But back to Valery's question. Yes, indeed there are species of starfish that are very active predators including some of the most common ones in our waters like the knobby or giant spined, and fragile rainbow starfish. Just like lions on the plains of the Serengeti, they sneak up on their often stationary prey such as mussels, clams and other bivalves. They then use their five (more or less) arms to slowly pull the two shells apart... perhaps just enough so they can extend their stomach, inside-out, into the shell and begin liquefying the soft tissues of the living animal inside. No fangs or sharp claws involved in this predator-prey relationship, just plenty of muscle and digestive acids. But the defining criteria of killing and eating the prey are both met.
Many of us humans are omnivores, eating a wide variety of food. I'm a good example... heck, I even eat my own cooking! Some choose to be strict herbivores (aka vegetarians). While a few do so for ecological or other reasons (which I can understand), many do so in the belief that killing and eating fruits, vegetables and plant material does not make them predators. Well, according to my ecology text they do indeed fall into that category, thus losing some of the moral superiority that a few of them claim. I've seen plenty of "animal rights" people who have no qualms about eating vegetarian fare, but where are the "plants rights" folks?
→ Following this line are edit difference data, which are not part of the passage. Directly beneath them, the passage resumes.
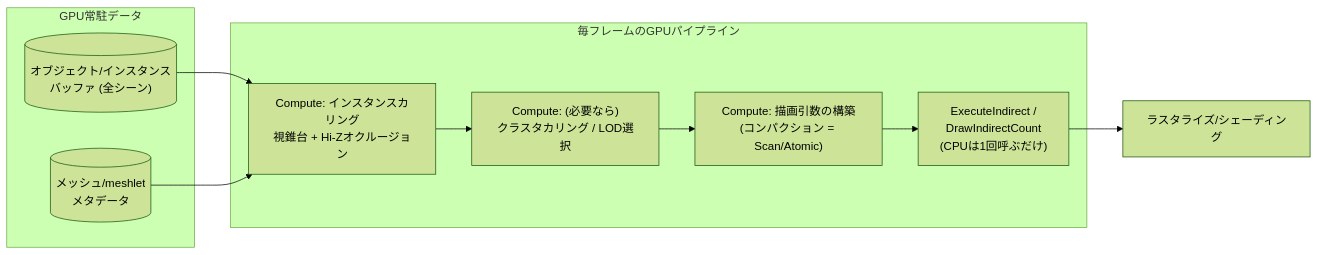
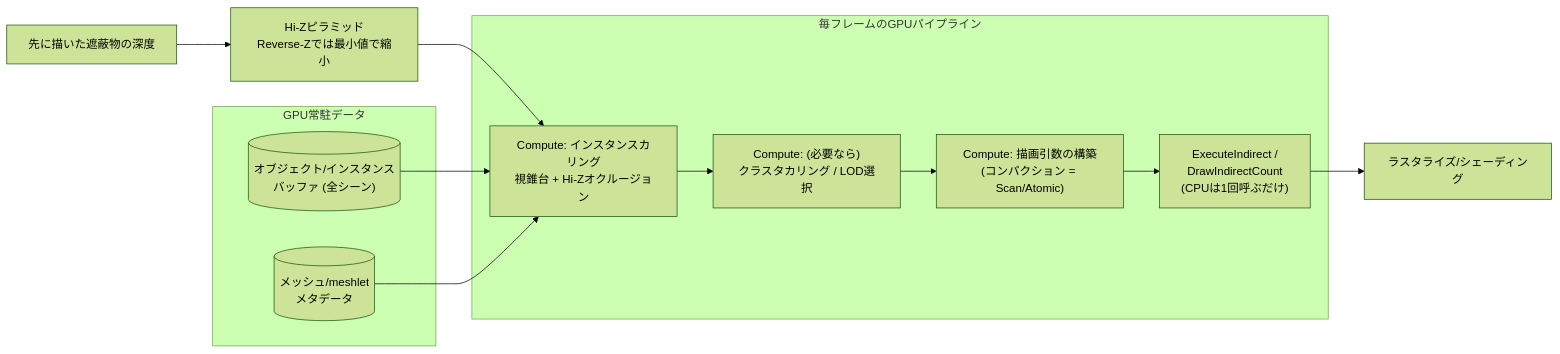
Before and after one commit to sny0/sny0.github.io: the diagram in study/docs/graphics/optimization/gpu-driven.md, drawn with Mermaid (forest theme). The commit also changed other lines of this file and 3 other files, not shown here.

````diff
--- a/study/docs/graphics/optimization/gpu-driven.md
+++ b/study/docs/graphics/optimization/gpu-driven.md
@@ -53,14 +53,15 @@
 ```mermaid
 flowchart LR
     subgraph GPU常駐データ
         OB[("オブジェクト/インスタンス<br/>バッファ (全シーン)")]
         MB[("メッシュ/meshlet<br/>メタデータ")]
     end
     subgraph 毎フレームのGPUパイプライン
         C1["Compute: インスタンスカリング<br/>視錐台 + Hi-Zオクルージョン"] --> C2["Compute: (必要なら)<br/>クラスタカリング / LOD選択"]
         C2 --> C3["Compute: 描画引数の構築<br/>(コンパクション = Scan/Atomic)"]
         C3 --> IND["ExecuteIndirect /<br/>DrawIndirectCount<br/>(CPUは1回呼ぶだけ)"]
     end
+    DEPTH["先に描いた遮蔽物の深度"] --> HIZ["Hi-Zピラミッド<br/>Reverse-Zでは最小値で縮小"] --> C1
     OB & MB --> C1
     IND --> R[ラスタライズ/シェーディング]
 ```
````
Life is life. Killing life to eat and survive is as natural as can be. Birds do it, bees do it ("munching" that is... as well as "mating"). Of course most of us, with the exception of hunters and fishers, prefer to forego the killing part and get our life forms... er, food sources... packaged in plastic at the grocery store. Plants are life forms critical to ecosystem functioning, perhaps even more so than many animals. They capture energy in the form of sunlight and convert it into plant tissue and the embryos found in seeds and fruits, that are useful to other living things which then create animal flesh from them.
So we are all indirectly killers of life, all part of the "mutual eating society" as I used to call it in the ecology classes I taught back at the old Toyon school. "Munching" in one form or another is critical in sustaining life... and thus allowing us the opportunity for "mating" and the continuation of our species. And, as we have found out in this column, we are all "predators" at least in the sense of the definition given by modern ecology. Hmmm... I'm feeling pretty hungry after reading... er, writing... this. I think I'll mosey on down to Vons. Happy New Year to all!
© 2007 Dr. Bill Bushing. Watch the "Dive Dry with Dr. Bill" underwater videos on Catalina Cable TV channel 49, 10:00 AM and 5:00 PM weekdays and on Charter Communications Cable channel 33 at 7:30 PM on Tuesdays in the Riverside/Norco area. Please help me climb out of self-imposed poverty... buy my "Munching and Mating in the Macrocystis," "Great White Sharks of Guadalupe," "Calimari Concupiscence: Mating Squid, " "Playful Pinnipeds: California Sea Lions," "Belize It or Not: Western Caribbean Invertebrates, Fish and Turtles," "Gentle Giants: Giant Sea Bass" or "Common Fish and Invertebrates of the Sea of Cortez" DVD's. Yes, take Dr. Bill home with you... we'll both be glad you did!
A "vicious" knobby or giant-spined starfish predator engulfing and consuming
a poor, nearly defenseless winged pearl oyster at Salta Verde Point.
This document maintained by
Dr. Bill Bushing.
Material and images © 2007 Star Thrower Educational Multimedia